When Maria Montessori first began teaching young people it was a radical new way of approaching children’s education. Her initial success led way to an entire teaching philosophy centred around respecting
Mainstream schools tend to wax and wane in their philosophies, depending on the teacher, the classroom, and the year. Montessori learning environments uphold these core values in every class, every day, with every child:
- Respect for our peers, our teacher, & ourselves
- Respect for our environments
- Self-motivation & self-dedication
- Independence and freedom (within boundaries)
- Pursuit of learning & respect for knowledge
How Montessori is Different
If you enter a Montessori classroom it’s easy to see that it’s not a traditional learning space. Children are engaged in a variety of activities and are allowed to work independently. The communication between teacher and child may not resemble what you grew up within a public school. Here are some principles that make Montessori different.
A Child-Driven Education
Regular schools administer a curriculum that is developed in offices your child will never see. This is a top-down education system, applying a standardized learning curve to all students regardless of their actual growth or ability. This type of uniform learning, at any age or skill set, presents some obstacles for development.
Montessori operates with a child-driven education. This means that each person’s learning curve is evaluated and cultivated for personal development. Because education is child-centred, it allows children to grow along different avenues. Not every child needs to have the same strengths and interests to succeed. Child-directed learning at Montessori is inherently adaptive.
More Than Pencils and Paper
Do you remember long, boring sessions at your school desk with a notebook and a No. 2 pencil? It wasn’t very fun, was it? And it probably didn’t make you excited about learning new things. Montessori Academies provide an environment that inspires and engages young learners.
Cognitive activities of all types can be found in Montessori learning spaces. Children are allowed to pursue the activities they enjoy and interact with a variety of learning mediums. Getting hands-on in the classroom from an early age helps children develop fine motor skills and challenges their problem-solving abilities.

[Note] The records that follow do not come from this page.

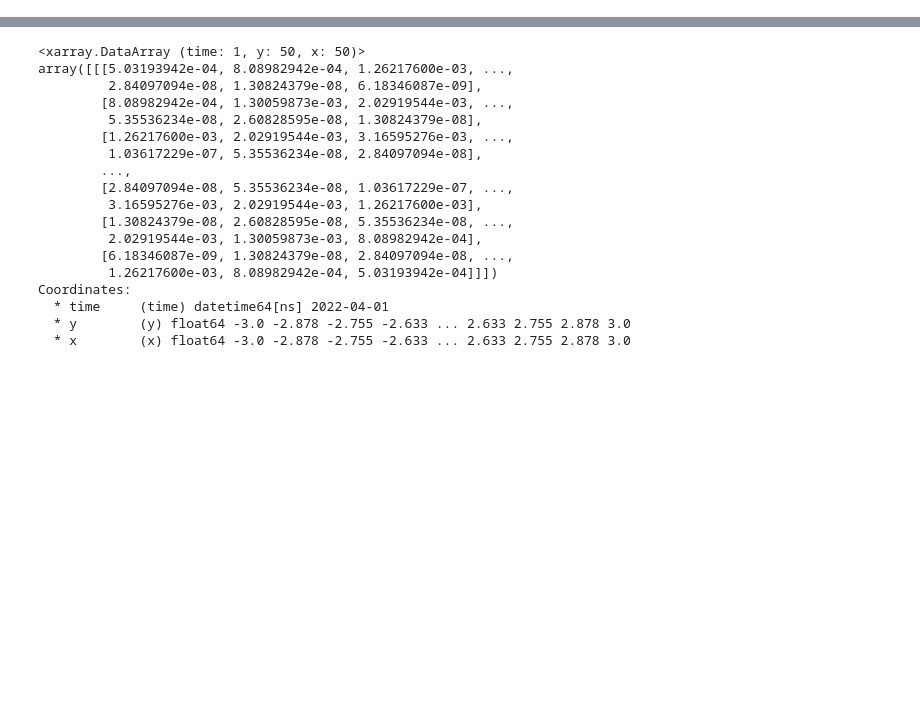
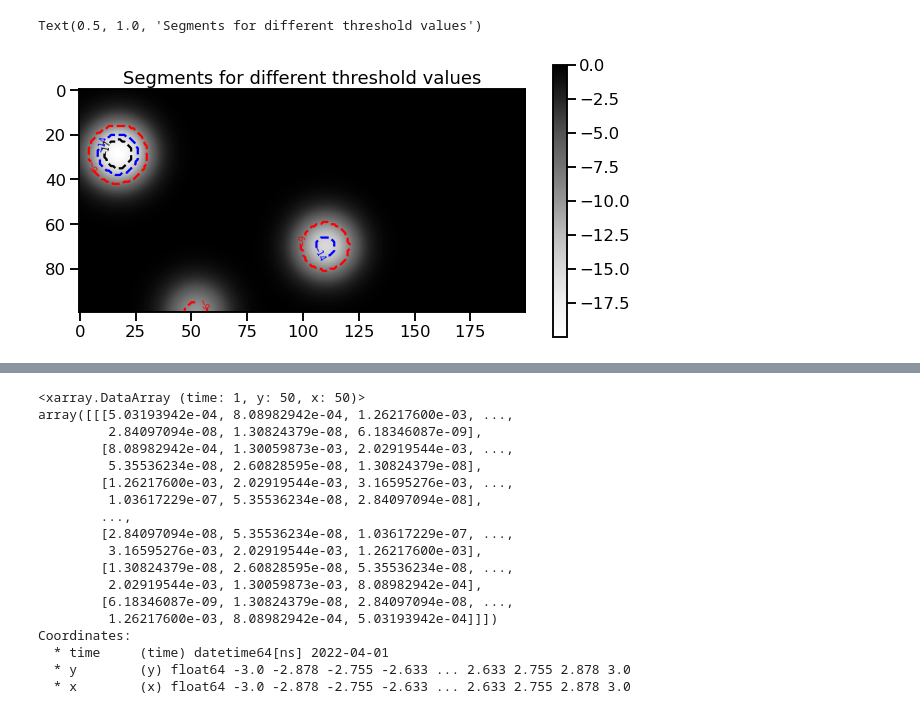
Before and after one commit to tobac-project/tobac-tutorials, a Jupyter notebook: tutorials/Basics/Segmentation.ipynb, the cells around one changed output, grey strips where cells are left out. Saved outputs shown, nothing was run; the diff lists cells and outputs as text; code cells hidden in the pictures; blank space fills up the shorter version.

```diff
--- a/tutorials/Basics/Segmentation.ipynb
+++ b/tutorials/Basics/Segmentation.ipynb
@@ -48,0 +110,28 @@ ax.contour(mask_3[50], levels = [0.5], colors = 'blue')
+# %%
+%%capture
+
+data = -tobac.testing.make_sample_data_2D_3blobs_inv()
+dxy, dt = tobac.utils.get_spacings(data)
+thresholds = [-9, -14, -17]
+features = tobac.themes.tobac_v1.feature_detection_multithreshold(data, dxy, thresholds, target='minimum')
+
+mask_1, features_mask_1 = tobac.themes.tobac_v1.segmentation(features, data, dxy, threshold=-9, target='minimum')
+mask_2, features_mask_2 = tobac.themes.tobac_v1.segmentation(features, data, dxy, threshold=-14, target='minimum')
+mask_3, features_mask_3 = tobac.themes.tobac_v1.segmentation(features, data, dxy, threshold=-17, target='minimum')
+# %%
+masks = [mask_1, mask_2, mask_3]
+colors = ['red', 'blue', 'black']
+
+fig, ax = plt.subplots(ncols = 1, figsize = (10, 10))
+image = ax.imshow(data[50], cmap = 'Greys')
+plt.colorbar(image, shrink = 0.5)
+
+for n, mask, color in zip(thresholds, masks, colors):
+
+    CS = ax.contour(mask[50]*n, levels = [n], colors = color)
+    ax.clabel(CS, inline=True, fontsize = 8)
+
+ax.set_title('Segments for different threshold values')
+# %% [output]
+Text(0.5, 1.0, 'Segments for different threshold values')
+[figure, added]
```
Also changed, not shown: parts of 32 cells of this notebook.
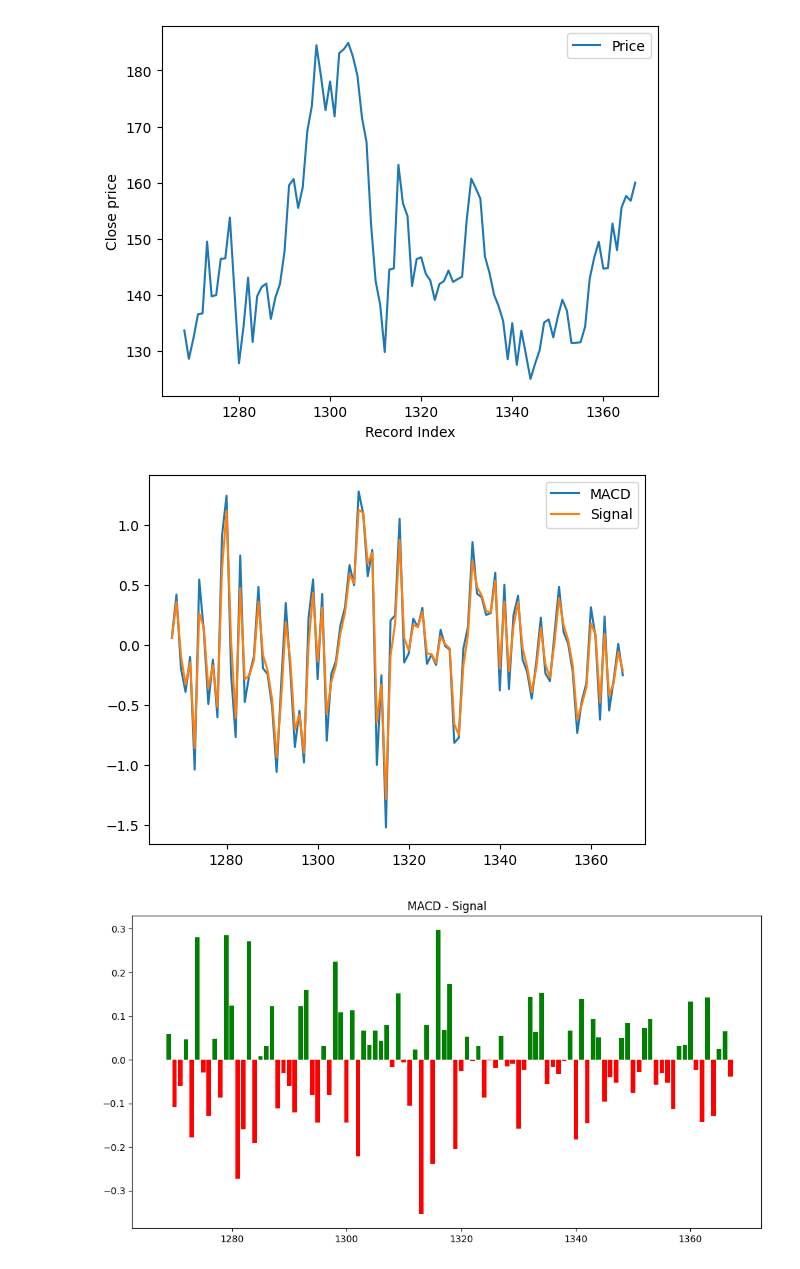
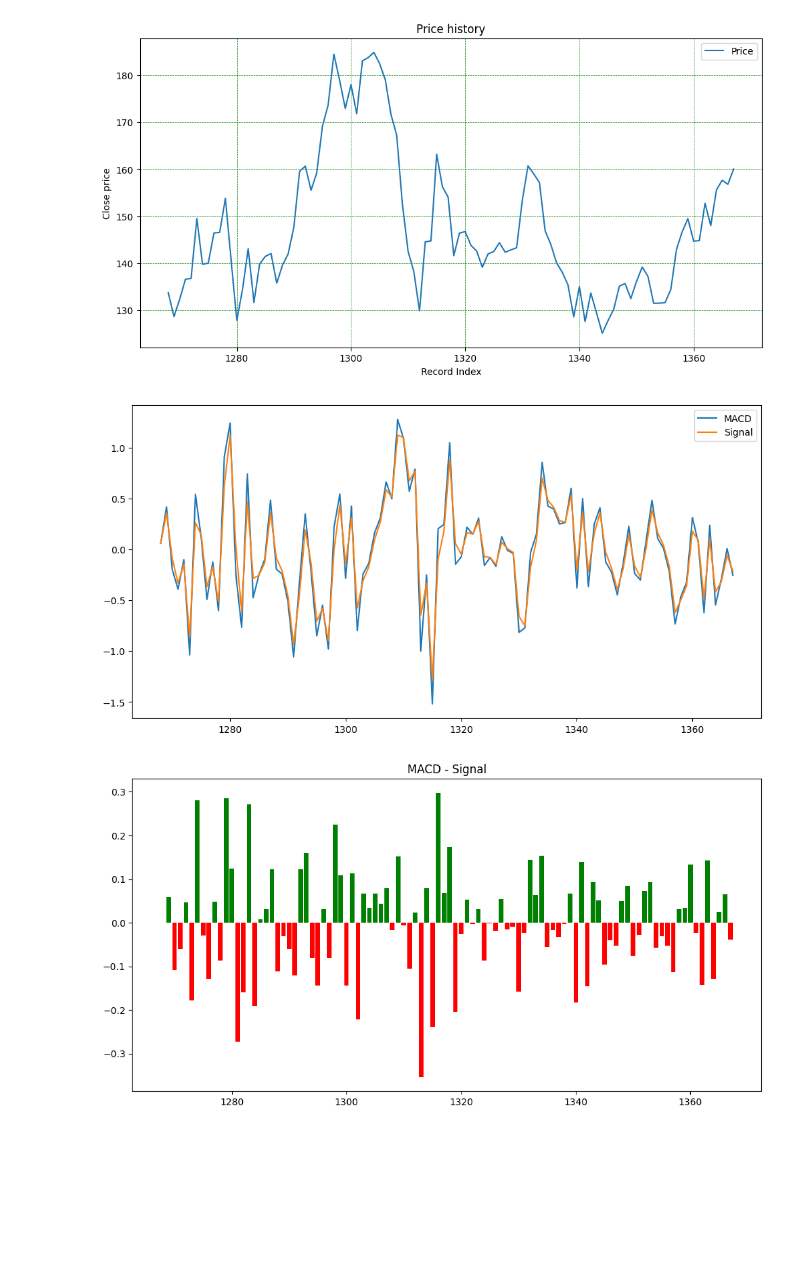
Before and after one commit to ZussmanFranz/Politechnika_Gdanska, a Jupyter notebook: Sem4/MN/project1/project1.ipynb, the cells around one changed output. Saved outputs shown, nothing was run; the diff lists cells and outputs as text; code cells hidden in the pictures; blank space fills up the shorter version.

```diff
--- a/Sem4/MN/project1/project1.ipynb
+++ b/Sem4/MN/project1/project1.ipynb
@@ -83,10 +83,16 @@ def plot_macd_signal_difference(x_analyzed, macd_signal_difference):
     plt.title('MACD - Signal')
 
 def plot_price_history(x_analyzed, values):
+    plt.figure(figsize=(12, 6))
+
     plt.plot(x_analyzed, values[-len(x_analyzed):], label="Price")
 
     plt.xlabel('Record Index')
     plt.ylabel('Close price')
+    plt.title('Price history')
+
+    plt.grid(color = 'green', linestyle = '--', linewidth = 0.5)
+
     plt.legend()
 
 def plot_transaction_on_price(x_analyzed, price_values, transactions, markersize=5):
@@ -106,6 +112,35 @@ def plot_transaction_on_price(x_analyzed, price_values, transactions, markersize
     plt.plot(buy_indexes, y_buy, 'g^', markersize=markersize, label='Buy')  # green upward triangles for buy
     plt.plot(sell_indexes, y_sell, 'rv', markersize=markersize, label='Sell')  # red downward triangles for sell
     plt.legend()
+
+    return buy_indexes, sell_indexes
+
+def plot_profits(delta_procents):
+    colors = ['green' if val >= 0 else 'red' for val in delta_procents]
+
+    # Create the bar plot:
+    plt.figure(figsize=(12, 6))
+    plt.bar(np.arange(0, len(delta_procents)),delta_procents, color=colors)
+
+
+    plt.title('Profits')
+    plt.ylabel("Procent earned")
+
+def plot_capital_history(records_indexes, capital_history):
+    plt.figure(figsize=(12, 6))
+
+    plt.title("Capital history")
+
+    plt.ylabel("Number of units")
+    plt.xlabel("Record index")
+
+    plt.grid(color = 'blue', linestyle = '--', linewidth = 0.5)
+
+    plt.plot(records_indexes, capital_history, label="Capital value", color="green")
+    plt.legend()
+
+def plot_combined_history(x_analyzed, records_indexes, price_values, capital_history):
+    pass
 # %%
 ## Main data import and variables creation
 
@@ -145,18 +180,18 @@ plt.show()
 # %%
-plot_price_history(x_analyzed, close_data)
+plot_price_history(plt, x_analyzed, close_data)
 # %% [output]
-[figure, old version]
+[figure, new version]
 # %%
 macd_values = MACD_values(n_records_analyzed, close_data)
 signal_values = Signal_values(n_records_analyzed, macd_values)
 
-
+plt.figure(figsize=(12, 6))
 plt.plot(x_analyzed, macd_values, label="MACD")
 plt.plot(x_analyzed, signal_values, label="Signal")
 plt.legend()
 plt.show()
 # %% [output]
-[figure, old version]
+[figure, new version]
 # %%
 # For transaction decision me are interested in MACD Signal difference
 macd_signal_difference = np.subtract(macd_values, signal_values)
```
Also changed, not shown: parts of 5 cells of this notebook.
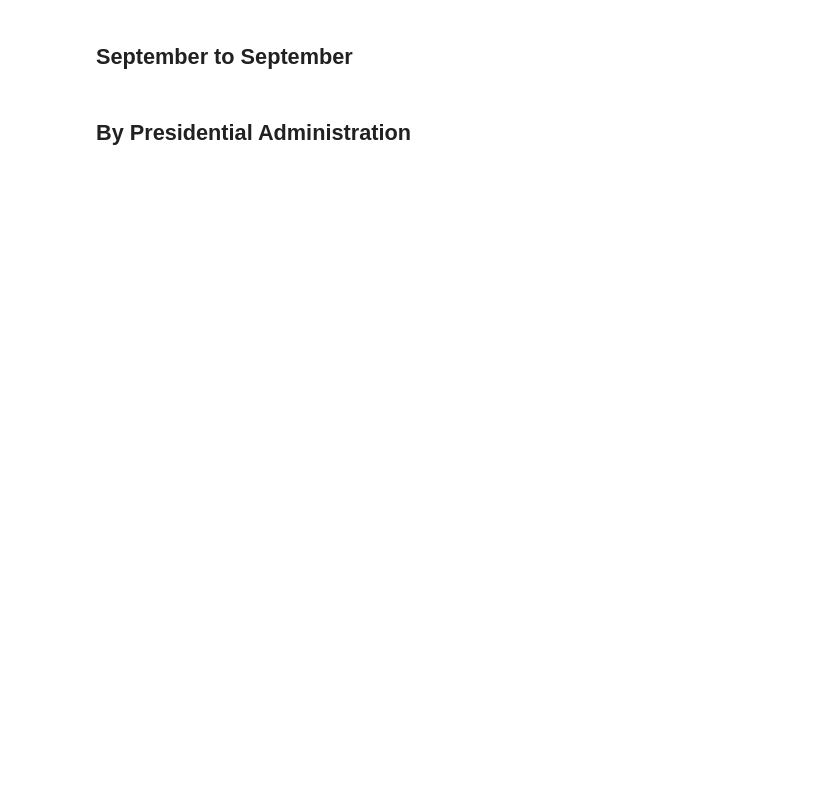
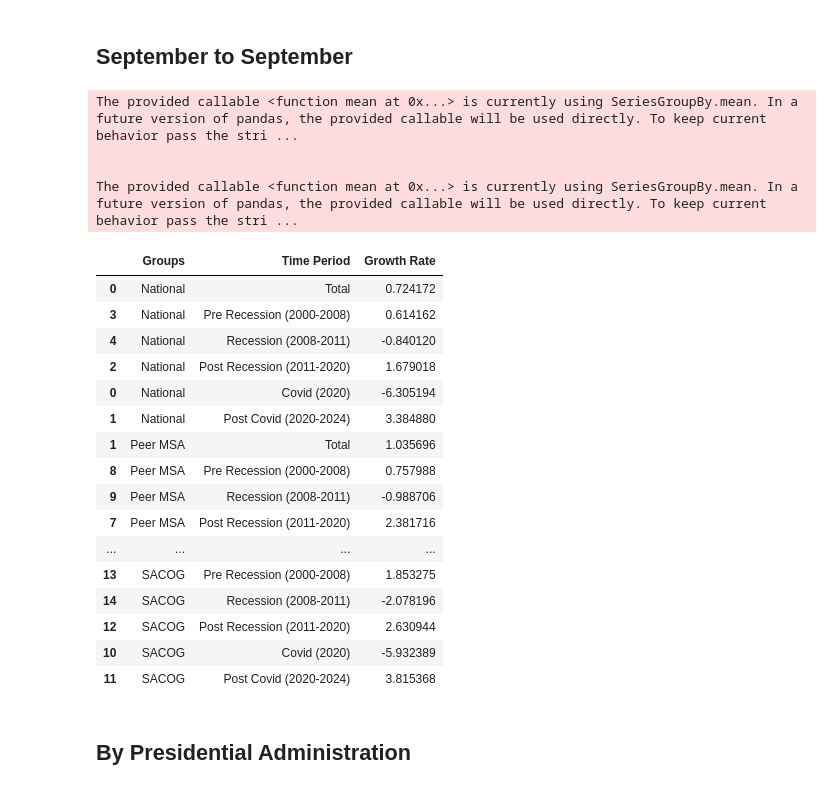
Before and after one commit to SACOG/Regional-Monitoring, a Jupyter notebook: Indicator_Gen/Python Code/BLS/Step 02 - Jobs_1 Processing.ipynb, the cells around one changed output. Saved outputs shown, nothing was run; the diff lists cells and outputs as text; code cells hidden in the pictures; blank space fills up the shorter version.

```diff
--- a/Indicator_Gen/Python Code/BLS/Step 02 - Jobs_1 Processing.ipynb
+++ b/Indicator_Gen/Python Code/BLS/Step 02 - Jobs_1 Processing.ipynb
@@ -189,37 +337,67 @@ conditions = [
     ,  df_plot['Geography'].str.contains('National')
              ]
 choices = ['SACOG', 'Peer MSA', 'National']
 df_plot['Groups'] = np.select(conditions, choices)
 df_plot = df_plot.groupby(['date_', 'Groups'], as_index = False).agg(Value = ('Value', 'sum'), Jobs_GR = ('Jobs_GR', wm))
 df_plot = df_plot.sort_values(['Groups', 'date_'], ascending = [True, False])
 
 
 # Set up groups
 conditions = [
          df_plot['date_'].str.contains("|".join(str(year) for year in sequence(2000, 2007, 1)))
        , df_plot['date_'].str.contains("|".join(str(year) for year in sequence(2008, 2011, 1)))
        , df_plot['date_'].str.contains("|".join(str(year) for year in sequence(2012, 2019, 1)))
        , df_plot['date_'].str.contains("|".join(str(year) for year in sequence(2020, 2020, 1)))
        , df_plot['date_'].str.contains("|".join(str(year) for year in sequence(2021, 2024, 1)))
              ]
-choices = ["Pre Recession", "Recession", "Post Recession", "Covid", "Post Covid"]
+# choices = ["Pre Recession", "Recession", "Post Recession", "Covid", "Post Covid"]
+choices = ["Pre Recession (2000-2008)", "Recession (2008-2011)", "Post Recession (2011-2020)", "Covid (2020)", "Post Covid (2020-2024)"]
+
 df_plot["Period"] = np.select(conditions, choices)
 
 df_plot = df_plot.dropna()
 
 wm = lambda x: np.average(x, weights = df_plot.loc[x.index, "Value"])
 df_plot1 = df_plot.groupby(['Groups', 'Period'], as_index = False)['Jobs_GR'].agg(np.mean)
 df_plot2 = df_plot.groupby(['Groups'          ], as_index = False)['Jobs_GR'].agg(np.mean)
 df_plot2['Period'] = 'Total'
 df_plot = pd.concat([df_plot1, df_plot2])
 
-df_plot['Period_Sort'] = pd.Categorical(df_plot['Period'], ["Total", "Pre Recession", "Recession", "Post Recession", "Covid", "Post Covid"])
-df_plot = df_plot.sort_values(by = ['Groups', 'Period_Sort'], ascending = [True, True])
-df_plot = df_plot.drop(['Period_Sort'], axis = 1)
+period_order = ["Total", "Pre Recession (2000-2008)", "Recession (2008-2011)", "Post Recession (2011-2020)", "Covid (2020)", "Post Covid (2020-2024)"]
+
+df_plot['Period_Sort'] = pd.Categorical(df_plot['Period'], period_order)
+df_plot = df_plot.sort_values(by=['Groups', 'Period_Sort'], ascending=[True, True])
+df_plot = df_plot.drop(['Period_Sort'], axis=1)
+
+# df_plot['Period_Sort'] = pd.Categorical(df_plot['Period'], ["Total", "Pre Recession", "Recession", "Post Recession", "Covid", "Post Covid"])
+# df_plot = df_plot.sort_values(by = ['Groups', 'Period_Sort'], ascending = [True, True])
+# df_plot = df_plot.drop(['Period_Sort'], axis = 1)
 
 df_plot = df_plot.rename(columns = {'Jobs_GR':'Growth Rate', 'Period':'Time Period'})
 
 df_plot
+# %% [output]
+The provided callable <function mean at 0x...> is currently using SeriesGroupBy.mean. In a future version of pandas, the provided callable will be used directly. To keep current behavior pass the stri ...
+
+
+The provided callable <function mean at 0x...> is currently using SeriesGroupBy.mean. In a future version of pandas, the provided callable will be used directly. To keep current behavior pass the stri ...
+|  | Groups | Time Period | Growth Rate |
+| 0 | National | Total | 0.724172 |
+| 3 | National | Pre Recession (2000-2008) | 0.614162 |
+| 4 | National | Recession (2008-2011) | -0.840120 |
+| 2 | National | Post Recession (2011-2020) | 1.679018 |
+| 0 | National | Covid (2020) | -6.305194 |
+| 1 | National | Post Covid (2020-2024) | 3.384880 |
+| 1 | Peer MSA | Total | 1.035696 |
+| 8 | Peer MSA | Pre Recession (2000-2008) | 0.757988 |
+| 9 | Peer MSA | Recession (2008-2011) | -0.988706 |
+| 7 | Peer MSA | Post Recession (2011-2020) | 2.381716 |
+| ... | ... | ... | ... |
+| 13 | SACOG | Pre Recession (2000-2008) | 1.853275 |
+| 14 | SACOG | Recession (2008-2011) | -2.078196 |
+| 12 | SACOG | Post Recession (2011-2020) | 2.630944 |
+| 10 | SACOG | Covid (2020) | -5.932389 |
+| 11 | SACOG | Post Covid (2020-2024) | 3.815368 |
 # %%
 # px.bar(df_plot, x = 'Period', y = 'Jobs_GR', facet_col = 'Groups')
 fig = px.bar(df_plot, x = 'Time Period', y = 'Growth Rate', color = 'Groups', barmode = 'group', template = 'plotly_white')
```
Also changed, not shown: parts of 13 cells of this notebook, 22 other files.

Montessori Promotes Free Thinking
Have you ever been “in the zone” studying for a test or writing a paper? It’s the type of frequency that we are all looking for when we are learning or working. Traditional schools are set up to interrupt this pattern. Be it with bells, buzzers, or constant classroom changes, it’s hard for students to get in the zone in regular schools.
Montessori learning centres emphasize independent thinking for young children. They are encouraged to think freely and to develop problem-solving skills without the instruction of an adult. Work cycles epitomize this philosophy, allowing children to focus on their chosen activity for 2 hours at a time, uninterrupted. Work cycles facilitate coordination, concentration, and independence.
Learners of Mixed Ages
Unlike most traditional classrooms, a vital part of The Montessori Method is a mixed-age learning space. Children interact and cooperate with peers that may be a little older or younger than themselves. Studies have shown that children in mIxed-age classrooms:
- Develop stronger leadership skills
- Experience less social isolation
- Display less aggressive or negative behaviour
- Have higher respect for individual abilities and experiences
Montessori Academies classify children into age brackets known as The Planes of Development. These planes outline the educational opportunities at each age level. So there are limits to a mixed-age environment, as children are learning with peers that have similar opportunities and advantages. Don’t expect to see a 10-year-old learning with 3-year-olds.
The Mind of a Montessori Teacher
Maria Montessori believed that a teacher’s role is to facilitate learning, not to push or pull a child in any learning direction. A teacher is not simply an administrator, lecturing students and merely passing along information. Montessori teachers are interactive parts of the child’s environment, attuned to each child’s development.
Montessori teachers are all certified by Montessori organizations. They are trained to build a culture in every learning space that honours the values of The Montessori Method. In contrast to some teachers of traditional education systems, Montessori teachers allow children to influence learning pathways. The difference may best be explained with this quote from Maria Montessori:
“It is not true that I invented what is called the Montessori Method. I have studied the child, I have taken what the child has given me and expressed it, and that is what is called the Montessori Method.” – Dr. Maria Montessori
Make a Difference for Your Child
One thing is for certain — every child in a Montessori Academy experiences an education best suited for their development. The reason that so many parents love The Montessori Method is that it teaches values and skills that can be translated later in life. Our programs are based on each child’s growth, not on bureaucratic blanket curriculums.
The things that separate Montessori from regular schools are the same things that can make a difference in your child’s early learning. Montessori learning spaces are in many ways similar to the real world and promote lessons for successful life-long learning. Begin the enrollment process to see if Montessori is right for your child.